One of President Biden’s first actions in office was to direct federal government agencies to start the work to permit implementation of certain changes within the first 100 days of the administration through further executive action. These initiatives most likely will include an increased federal contractor minimum wage, requirements to offer employment to employees of an incumbent contractor, perhaps requiring contractors to disclose labor violations when seeking federal contracts, and increased Service Contract Act (“SCA”) enforcement.
- President Biden’s Executive Order 14003 on Protecting the Federal Workforce issued on January 22, among other requirements, directed the Office of Management and Budget to make recommendations regarding establishing a $15 minimum wage for federal employees and federal contractors and subcontractors (the current federal contractor minimum wage is $10.95) and to provide employees with emergency paid leave.
- President Biden’s Executive Order 13985 on Advancing Racial Equity and Support for Underserved Communities Through the Federal Government issued on January 20 revoked President Trump’s controversial Executive Order prohibiting certain types of workplace diversity trainings for federal government contractors.

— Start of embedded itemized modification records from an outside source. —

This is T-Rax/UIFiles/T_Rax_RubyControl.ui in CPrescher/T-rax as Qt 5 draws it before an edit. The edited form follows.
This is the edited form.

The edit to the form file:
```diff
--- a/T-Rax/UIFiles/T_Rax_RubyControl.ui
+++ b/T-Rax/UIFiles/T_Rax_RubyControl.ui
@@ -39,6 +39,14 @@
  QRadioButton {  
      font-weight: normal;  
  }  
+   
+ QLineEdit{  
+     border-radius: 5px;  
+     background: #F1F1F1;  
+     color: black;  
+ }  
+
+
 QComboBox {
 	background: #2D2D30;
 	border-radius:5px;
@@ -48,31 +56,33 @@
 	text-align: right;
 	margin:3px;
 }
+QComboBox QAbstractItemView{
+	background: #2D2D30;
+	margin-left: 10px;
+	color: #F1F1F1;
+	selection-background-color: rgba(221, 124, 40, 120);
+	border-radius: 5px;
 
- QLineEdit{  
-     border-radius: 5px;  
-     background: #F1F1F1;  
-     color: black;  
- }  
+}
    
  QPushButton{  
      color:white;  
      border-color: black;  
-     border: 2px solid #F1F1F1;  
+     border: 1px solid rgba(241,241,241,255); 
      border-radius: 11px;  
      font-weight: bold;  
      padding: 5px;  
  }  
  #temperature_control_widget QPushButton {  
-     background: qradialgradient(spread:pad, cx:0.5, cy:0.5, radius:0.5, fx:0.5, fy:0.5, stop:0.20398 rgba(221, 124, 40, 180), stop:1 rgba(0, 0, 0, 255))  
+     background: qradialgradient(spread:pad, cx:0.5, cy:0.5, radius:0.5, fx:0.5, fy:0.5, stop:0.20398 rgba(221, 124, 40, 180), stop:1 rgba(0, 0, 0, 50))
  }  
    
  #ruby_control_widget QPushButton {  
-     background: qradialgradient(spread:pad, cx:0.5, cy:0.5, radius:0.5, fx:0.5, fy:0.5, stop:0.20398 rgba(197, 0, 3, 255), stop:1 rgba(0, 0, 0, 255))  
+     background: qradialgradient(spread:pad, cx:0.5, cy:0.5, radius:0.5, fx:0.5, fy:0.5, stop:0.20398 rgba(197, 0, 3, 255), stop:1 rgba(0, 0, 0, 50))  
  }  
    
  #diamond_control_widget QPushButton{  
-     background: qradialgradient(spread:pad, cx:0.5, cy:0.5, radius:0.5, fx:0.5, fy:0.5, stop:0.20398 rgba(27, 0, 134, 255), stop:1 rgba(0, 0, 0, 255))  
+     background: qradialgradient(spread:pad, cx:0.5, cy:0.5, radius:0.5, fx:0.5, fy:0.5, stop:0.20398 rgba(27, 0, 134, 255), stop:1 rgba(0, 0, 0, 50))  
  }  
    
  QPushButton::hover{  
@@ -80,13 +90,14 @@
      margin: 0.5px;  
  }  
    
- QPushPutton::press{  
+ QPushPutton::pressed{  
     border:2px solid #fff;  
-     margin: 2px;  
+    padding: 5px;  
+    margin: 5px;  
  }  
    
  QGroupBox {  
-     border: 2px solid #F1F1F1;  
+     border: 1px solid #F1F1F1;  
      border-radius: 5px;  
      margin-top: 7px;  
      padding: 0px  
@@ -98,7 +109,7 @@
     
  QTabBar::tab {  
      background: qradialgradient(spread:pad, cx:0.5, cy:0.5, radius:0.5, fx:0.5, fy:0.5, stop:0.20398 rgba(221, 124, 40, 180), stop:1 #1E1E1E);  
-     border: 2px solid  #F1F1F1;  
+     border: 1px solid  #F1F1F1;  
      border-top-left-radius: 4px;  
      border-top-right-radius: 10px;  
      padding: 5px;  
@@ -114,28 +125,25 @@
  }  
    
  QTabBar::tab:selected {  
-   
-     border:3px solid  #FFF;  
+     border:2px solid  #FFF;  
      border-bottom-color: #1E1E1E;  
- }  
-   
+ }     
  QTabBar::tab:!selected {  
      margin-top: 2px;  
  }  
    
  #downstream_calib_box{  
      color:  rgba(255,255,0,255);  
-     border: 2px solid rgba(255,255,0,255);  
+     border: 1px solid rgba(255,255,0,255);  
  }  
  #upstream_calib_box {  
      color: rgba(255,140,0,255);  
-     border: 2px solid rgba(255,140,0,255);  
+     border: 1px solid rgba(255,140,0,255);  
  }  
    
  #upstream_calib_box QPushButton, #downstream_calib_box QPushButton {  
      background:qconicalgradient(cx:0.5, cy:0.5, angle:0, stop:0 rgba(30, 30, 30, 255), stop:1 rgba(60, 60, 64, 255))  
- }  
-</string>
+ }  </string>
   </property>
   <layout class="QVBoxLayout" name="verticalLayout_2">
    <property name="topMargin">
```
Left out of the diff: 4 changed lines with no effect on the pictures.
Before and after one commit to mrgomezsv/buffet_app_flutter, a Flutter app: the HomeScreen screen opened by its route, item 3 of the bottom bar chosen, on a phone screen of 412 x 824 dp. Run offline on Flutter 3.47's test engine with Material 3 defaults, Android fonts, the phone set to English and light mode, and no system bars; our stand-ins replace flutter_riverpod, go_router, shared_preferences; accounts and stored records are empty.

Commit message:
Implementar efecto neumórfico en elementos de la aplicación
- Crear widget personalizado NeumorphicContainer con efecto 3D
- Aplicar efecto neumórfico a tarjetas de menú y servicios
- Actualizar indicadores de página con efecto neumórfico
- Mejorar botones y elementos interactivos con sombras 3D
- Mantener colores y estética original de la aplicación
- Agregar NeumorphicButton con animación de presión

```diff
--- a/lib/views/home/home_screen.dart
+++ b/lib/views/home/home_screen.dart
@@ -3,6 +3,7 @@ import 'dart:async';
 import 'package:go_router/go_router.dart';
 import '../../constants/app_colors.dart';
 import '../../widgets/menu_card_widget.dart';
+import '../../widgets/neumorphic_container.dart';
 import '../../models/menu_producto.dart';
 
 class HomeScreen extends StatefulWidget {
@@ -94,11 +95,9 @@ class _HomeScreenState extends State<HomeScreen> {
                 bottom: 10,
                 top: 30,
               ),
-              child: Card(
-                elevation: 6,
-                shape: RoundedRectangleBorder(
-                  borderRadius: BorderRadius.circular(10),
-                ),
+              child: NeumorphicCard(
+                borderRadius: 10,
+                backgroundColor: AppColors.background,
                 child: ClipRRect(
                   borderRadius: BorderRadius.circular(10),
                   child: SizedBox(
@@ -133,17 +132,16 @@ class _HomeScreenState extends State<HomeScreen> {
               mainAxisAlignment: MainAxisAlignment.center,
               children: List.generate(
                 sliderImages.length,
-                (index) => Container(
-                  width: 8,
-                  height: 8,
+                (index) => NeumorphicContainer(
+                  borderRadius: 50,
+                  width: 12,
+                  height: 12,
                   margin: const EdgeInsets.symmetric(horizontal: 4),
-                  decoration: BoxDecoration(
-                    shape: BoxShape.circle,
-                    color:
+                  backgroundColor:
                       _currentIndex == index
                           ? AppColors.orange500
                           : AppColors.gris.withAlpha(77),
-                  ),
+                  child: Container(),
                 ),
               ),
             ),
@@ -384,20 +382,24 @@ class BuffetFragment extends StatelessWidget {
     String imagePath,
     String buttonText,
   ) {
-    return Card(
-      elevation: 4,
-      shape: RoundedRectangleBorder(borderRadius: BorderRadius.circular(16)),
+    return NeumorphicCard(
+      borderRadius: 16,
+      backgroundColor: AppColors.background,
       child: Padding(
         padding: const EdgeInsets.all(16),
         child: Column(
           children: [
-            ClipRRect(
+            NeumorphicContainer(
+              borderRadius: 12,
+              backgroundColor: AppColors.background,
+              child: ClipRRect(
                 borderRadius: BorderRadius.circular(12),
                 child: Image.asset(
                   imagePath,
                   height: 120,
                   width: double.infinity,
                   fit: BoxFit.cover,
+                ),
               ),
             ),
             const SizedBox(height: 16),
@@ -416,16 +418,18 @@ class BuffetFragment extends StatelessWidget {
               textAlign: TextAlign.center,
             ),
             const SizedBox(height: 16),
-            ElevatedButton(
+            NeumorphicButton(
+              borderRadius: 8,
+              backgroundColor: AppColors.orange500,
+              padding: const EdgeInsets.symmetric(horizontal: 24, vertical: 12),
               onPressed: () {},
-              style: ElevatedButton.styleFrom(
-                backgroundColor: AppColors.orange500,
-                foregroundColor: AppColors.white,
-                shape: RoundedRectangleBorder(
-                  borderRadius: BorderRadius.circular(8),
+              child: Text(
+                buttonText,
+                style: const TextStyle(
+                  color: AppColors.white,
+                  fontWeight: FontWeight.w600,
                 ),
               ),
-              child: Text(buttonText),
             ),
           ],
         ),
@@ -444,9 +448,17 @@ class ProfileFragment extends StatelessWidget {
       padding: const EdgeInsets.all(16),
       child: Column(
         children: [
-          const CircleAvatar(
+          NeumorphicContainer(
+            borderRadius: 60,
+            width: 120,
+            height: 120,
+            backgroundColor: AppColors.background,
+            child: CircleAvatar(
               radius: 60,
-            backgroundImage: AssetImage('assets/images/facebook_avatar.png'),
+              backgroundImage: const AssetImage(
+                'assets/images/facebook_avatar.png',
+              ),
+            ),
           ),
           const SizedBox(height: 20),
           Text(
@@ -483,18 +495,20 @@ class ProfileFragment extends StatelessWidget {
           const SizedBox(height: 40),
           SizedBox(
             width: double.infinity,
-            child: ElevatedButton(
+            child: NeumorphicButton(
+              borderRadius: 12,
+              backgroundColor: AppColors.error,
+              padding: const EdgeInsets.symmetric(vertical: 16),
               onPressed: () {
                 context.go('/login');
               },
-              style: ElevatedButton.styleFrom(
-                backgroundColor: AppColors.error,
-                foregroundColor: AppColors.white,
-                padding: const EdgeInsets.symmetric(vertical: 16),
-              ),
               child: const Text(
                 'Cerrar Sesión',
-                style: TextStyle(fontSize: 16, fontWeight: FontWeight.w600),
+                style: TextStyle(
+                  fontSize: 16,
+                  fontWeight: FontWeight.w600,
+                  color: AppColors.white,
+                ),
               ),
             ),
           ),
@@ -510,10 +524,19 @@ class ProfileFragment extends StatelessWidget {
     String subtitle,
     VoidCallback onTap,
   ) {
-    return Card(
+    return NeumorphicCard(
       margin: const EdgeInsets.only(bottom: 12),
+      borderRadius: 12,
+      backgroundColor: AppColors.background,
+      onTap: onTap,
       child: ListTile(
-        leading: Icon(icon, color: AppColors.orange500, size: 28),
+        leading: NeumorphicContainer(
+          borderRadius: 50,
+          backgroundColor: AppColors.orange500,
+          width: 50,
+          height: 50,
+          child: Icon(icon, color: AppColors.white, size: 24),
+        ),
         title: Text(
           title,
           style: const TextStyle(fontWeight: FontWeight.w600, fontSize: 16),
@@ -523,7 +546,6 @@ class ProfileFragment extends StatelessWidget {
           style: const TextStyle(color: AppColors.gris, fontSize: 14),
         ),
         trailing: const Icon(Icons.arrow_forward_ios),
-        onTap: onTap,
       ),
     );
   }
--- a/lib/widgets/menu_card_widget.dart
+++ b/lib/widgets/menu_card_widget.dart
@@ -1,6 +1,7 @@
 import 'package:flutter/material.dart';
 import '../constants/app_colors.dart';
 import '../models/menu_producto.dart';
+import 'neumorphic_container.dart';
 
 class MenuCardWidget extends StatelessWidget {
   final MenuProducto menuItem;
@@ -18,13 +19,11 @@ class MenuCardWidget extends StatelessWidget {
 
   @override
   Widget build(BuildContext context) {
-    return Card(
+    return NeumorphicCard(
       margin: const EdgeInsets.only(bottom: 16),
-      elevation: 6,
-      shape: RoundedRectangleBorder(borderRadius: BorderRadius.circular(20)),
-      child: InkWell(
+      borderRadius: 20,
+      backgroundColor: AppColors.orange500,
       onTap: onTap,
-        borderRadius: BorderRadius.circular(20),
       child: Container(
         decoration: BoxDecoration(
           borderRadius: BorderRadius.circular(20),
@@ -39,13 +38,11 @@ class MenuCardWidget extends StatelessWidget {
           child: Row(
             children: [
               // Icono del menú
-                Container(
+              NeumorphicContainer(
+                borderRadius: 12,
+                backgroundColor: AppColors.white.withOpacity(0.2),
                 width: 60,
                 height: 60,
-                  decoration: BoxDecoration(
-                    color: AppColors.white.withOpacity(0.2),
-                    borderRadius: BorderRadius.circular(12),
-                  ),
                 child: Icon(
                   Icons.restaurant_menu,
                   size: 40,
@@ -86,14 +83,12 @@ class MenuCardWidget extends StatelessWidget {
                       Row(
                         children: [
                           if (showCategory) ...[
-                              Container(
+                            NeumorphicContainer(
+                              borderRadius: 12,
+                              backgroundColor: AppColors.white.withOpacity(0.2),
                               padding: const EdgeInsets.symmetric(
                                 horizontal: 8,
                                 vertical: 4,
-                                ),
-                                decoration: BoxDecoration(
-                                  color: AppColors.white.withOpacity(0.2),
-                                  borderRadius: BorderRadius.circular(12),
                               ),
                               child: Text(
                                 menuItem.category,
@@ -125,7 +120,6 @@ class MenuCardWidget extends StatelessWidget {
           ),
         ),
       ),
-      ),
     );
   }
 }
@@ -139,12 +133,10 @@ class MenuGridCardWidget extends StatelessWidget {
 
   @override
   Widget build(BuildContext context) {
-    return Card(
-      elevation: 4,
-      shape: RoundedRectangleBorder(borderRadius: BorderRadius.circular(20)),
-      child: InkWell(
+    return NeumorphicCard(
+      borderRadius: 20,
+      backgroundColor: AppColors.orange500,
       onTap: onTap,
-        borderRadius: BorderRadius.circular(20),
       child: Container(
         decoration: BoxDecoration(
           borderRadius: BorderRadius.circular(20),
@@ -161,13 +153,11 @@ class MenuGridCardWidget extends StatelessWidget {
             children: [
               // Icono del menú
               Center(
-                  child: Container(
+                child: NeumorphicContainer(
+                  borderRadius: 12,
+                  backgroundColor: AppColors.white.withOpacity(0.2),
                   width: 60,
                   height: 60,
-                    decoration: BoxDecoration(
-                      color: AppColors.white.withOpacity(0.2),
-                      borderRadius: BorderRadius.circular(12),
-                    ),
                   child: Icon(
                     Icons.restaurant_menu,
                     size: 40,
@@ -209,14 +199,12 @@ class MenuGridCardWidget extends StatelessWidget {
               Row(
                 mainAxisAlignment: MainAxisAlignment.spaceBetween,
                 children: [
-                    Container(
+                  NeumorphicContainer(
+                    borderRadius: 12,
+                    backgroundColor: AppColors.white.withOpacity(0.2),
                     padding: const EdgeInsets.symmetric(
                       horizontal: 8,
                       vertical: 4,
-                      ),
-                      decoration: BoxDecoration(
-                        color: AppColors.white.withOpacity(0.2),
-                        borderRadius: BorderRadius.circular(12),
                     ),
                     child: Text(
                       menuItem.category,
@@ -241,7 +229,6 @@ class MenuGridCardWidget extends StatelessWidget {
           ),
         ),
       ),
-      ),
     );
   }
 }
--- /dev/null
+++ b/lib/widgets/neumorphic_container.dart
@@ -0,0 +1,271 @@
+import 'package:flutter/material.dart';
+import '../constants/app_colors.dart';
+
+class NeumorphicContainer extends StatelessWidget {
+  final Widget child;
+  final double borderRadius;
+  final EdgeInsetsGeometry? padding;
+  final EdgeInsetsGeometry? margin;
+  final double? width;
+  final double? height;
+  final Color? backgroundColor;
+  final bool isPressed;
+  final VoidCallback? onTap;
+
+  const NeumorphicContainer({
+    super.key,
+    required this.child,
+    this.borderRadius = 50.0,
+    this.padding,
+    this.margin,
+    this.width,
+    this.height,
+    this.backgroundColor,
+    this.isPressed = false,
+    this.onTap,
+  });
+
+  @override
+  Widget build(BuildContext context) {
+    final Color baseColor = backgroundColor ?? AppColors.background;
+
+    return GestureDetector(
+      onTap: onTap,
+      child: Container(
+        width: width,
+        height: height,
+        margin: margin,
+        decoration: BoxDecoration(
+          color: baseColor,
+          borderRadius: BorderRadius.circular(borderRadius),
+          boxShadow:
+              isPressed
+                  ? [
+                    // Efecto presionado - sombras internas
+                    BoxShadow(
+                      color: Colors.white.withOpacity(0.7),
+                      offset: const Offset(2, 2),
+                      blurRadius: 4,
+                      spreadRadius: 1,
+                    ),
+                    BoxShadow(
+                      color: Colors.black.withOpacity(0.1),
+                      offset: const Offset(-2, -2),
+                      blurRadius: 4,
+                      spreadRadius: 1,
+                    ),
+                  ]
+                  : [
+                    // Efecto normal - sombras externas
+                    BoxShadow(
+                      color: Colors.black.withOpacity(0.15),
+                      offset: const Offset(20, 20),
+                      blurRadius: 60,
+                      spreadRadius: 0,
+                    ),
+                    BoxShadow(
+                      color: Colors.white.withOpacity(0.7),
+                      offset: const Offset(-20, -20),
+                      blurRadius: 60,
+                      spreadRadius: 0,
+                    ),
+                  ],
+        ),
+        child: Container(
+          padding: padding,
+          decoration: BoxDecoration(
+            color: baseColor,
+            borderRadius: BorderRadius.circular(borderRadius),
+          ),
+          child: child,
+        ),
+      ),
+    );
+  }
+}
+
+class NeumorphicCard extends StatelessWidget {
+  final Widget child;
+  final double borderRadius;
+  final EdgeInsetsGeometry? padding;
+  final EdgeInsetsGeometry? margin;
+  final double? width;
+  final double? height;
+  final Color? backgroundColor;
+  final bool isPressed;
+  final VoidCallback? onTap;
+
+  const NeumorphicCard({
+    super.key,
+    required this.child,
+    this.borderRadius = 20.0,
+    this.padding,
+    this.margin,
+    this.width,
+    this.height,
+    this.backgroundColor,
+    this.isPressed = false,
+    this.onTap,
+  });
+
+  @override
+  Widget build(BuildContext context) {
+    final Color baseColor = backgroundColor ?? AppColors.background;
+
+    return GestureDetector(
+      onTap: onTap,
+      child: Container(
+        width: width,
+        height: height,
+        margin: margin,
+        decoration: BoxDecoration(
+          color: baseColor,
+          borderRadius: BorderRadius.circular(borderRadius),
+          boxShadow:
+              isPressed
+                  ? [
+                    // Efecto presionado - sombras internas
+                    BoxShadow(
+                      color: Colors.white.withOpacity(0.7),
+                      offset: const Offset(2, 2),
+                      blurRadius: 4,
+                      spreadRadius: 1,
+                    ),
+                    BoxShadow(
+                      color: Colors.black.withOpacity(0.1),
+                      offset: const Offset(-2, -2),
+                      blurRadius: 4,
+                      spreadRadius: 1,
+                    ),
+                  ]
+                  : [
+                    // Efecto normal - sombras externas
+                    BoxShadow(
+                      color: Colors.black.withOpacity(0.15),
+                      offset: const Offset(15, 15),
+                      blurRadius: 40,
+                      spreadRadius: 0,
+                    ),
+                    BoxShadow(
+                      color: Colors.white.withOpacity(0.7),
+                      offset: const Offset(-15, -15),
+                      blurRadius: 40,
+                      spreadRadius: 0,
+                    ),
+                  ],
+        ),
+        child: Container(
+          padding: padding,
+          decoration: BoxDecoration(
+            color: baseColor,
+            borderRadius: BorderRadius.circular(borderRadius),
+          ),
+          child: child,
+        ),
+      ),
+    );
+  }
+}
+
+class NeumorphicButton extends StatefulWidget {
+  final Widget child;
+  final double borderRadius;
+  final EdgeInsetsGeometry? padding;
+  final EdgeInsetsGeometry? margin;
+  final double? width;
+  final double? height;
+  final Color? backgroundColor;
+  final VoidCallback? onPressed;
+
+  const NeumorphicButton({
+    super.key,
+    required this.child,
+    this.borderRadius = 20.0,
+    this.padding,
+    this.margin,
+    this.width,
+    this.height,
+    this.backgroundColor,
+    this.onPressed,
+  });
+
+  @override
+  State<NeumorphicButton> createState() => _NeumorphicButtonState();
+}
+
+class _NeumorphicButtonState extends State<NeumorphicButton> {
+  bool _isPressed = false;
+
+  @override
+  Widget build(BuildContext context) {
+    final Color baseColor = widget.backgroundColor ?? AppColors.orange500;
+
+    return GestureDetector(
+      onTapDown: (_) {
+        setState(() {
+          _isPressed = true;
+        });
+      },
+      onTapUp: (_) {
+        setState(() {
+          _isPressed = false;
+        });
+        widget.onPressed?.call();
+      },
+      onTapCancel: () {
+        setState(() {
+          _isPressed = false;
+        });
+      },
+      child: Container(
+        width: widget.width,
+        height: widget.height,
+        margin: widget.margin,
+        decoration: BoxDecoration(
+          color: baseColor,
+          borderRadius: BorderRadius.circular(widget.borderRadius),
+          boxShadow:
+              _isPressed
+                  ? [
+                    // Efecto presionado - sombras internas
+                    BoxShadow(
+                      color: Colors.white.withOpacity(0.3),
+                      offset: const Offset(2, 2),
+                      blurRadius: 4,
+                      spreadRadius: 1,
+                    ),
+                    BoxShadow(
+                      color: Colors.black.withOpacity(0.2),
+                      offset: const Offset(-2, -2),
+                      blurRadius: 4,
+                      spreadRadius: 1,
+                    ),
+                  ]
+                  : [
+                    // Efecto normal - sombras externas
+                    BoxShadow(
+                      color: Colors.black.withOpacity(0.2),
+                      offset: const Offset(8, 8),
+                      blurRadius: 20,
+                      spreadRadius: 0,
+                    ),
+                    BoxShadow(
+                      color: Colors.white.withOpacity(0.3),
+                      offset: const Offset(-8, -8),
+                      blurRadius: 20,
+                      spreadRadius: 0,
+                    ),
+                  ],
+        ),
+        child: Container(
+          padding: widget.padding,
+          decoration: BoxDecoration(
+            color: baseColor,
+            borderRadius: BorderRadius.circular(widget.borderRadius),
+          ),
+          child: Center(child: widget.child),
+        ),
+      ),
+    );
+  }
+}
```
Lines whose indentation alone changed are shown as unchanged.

In addition, Federal contractors also should expect to see reimplementation of President Obama’s Executive Order 13495, Nondisplacement of Qualified Workers Under Service Contracts, which in certain circumstances required successor contractors to offer, on a first refusal basis, employment to SCA-covered workers of outgoing predecessor contractors.
Similarly, no one should be surprised if the Biden Administration reimplements some form of the controversial Obama Administration’s Fair Pay and Safe Workplaces Executive Order 13673 —so-called “blacklisting” by its critics. Among other requirements, that Executive Order required federal contractors pursuing contracts in excess of $500,000 to disclose violations of certain labor laws. In 2016, the U.S. District Court for the Eastern District of Texas enjoined much of the implementation in Associated Builders and Contractors of Southeast Texas v. Rung. Federal contractors should expect to see a tweaked version of this policy from the new Administration.
Finally, federal contractors may see increased enforcement with respect to SCA compliance. Because statutory and regulatory changes would be difficult, it is likely that the prioritization of SCA compliance will also be implemented through an executive order. As discussed above, one likely change is an increased federal contractor minimum wage to $15 per hour. SCA enforcement by the Department of Labor, Office of Wage and Hour Division (“WHD”), is often talked about but rarely seen. Rather, enforcement appears to be more the result of whistleblowers contacting WHD. Making matters worse, alleged SCA violations can be amorphous involving technical issues like labor category mapping, worker misclassification (employee vs. independent contractor), and the timing and applicability of Wage Determinations. Defense of such investigations is time-consuming, record intensive, and expensive—regardless of whether there is an actual SCA violation. With respect to wage and benefit increases under SCA-covered contracts, perhaps the only silver lining is that, under certain types of contracts (fixed-price, labor-hour, or time-and-materials), contractors are entitled to price adjustments for an increase in the federal contractor minimum wage and wage and fringe-benefits increases in applicable wage determinations. See Federal Acquisition Regulations 52.222-43 and -44.
Federal contractors will likely see more activity than normal this Spring in terms of changes to the rules applicable to their workforce. There will be confusion and changing circumstances in terms of applicability and timing of workforce rules and policies. Federal contractors would be wise to dust off some of their old policies and procedures and get ready for these changes to their workforce rules.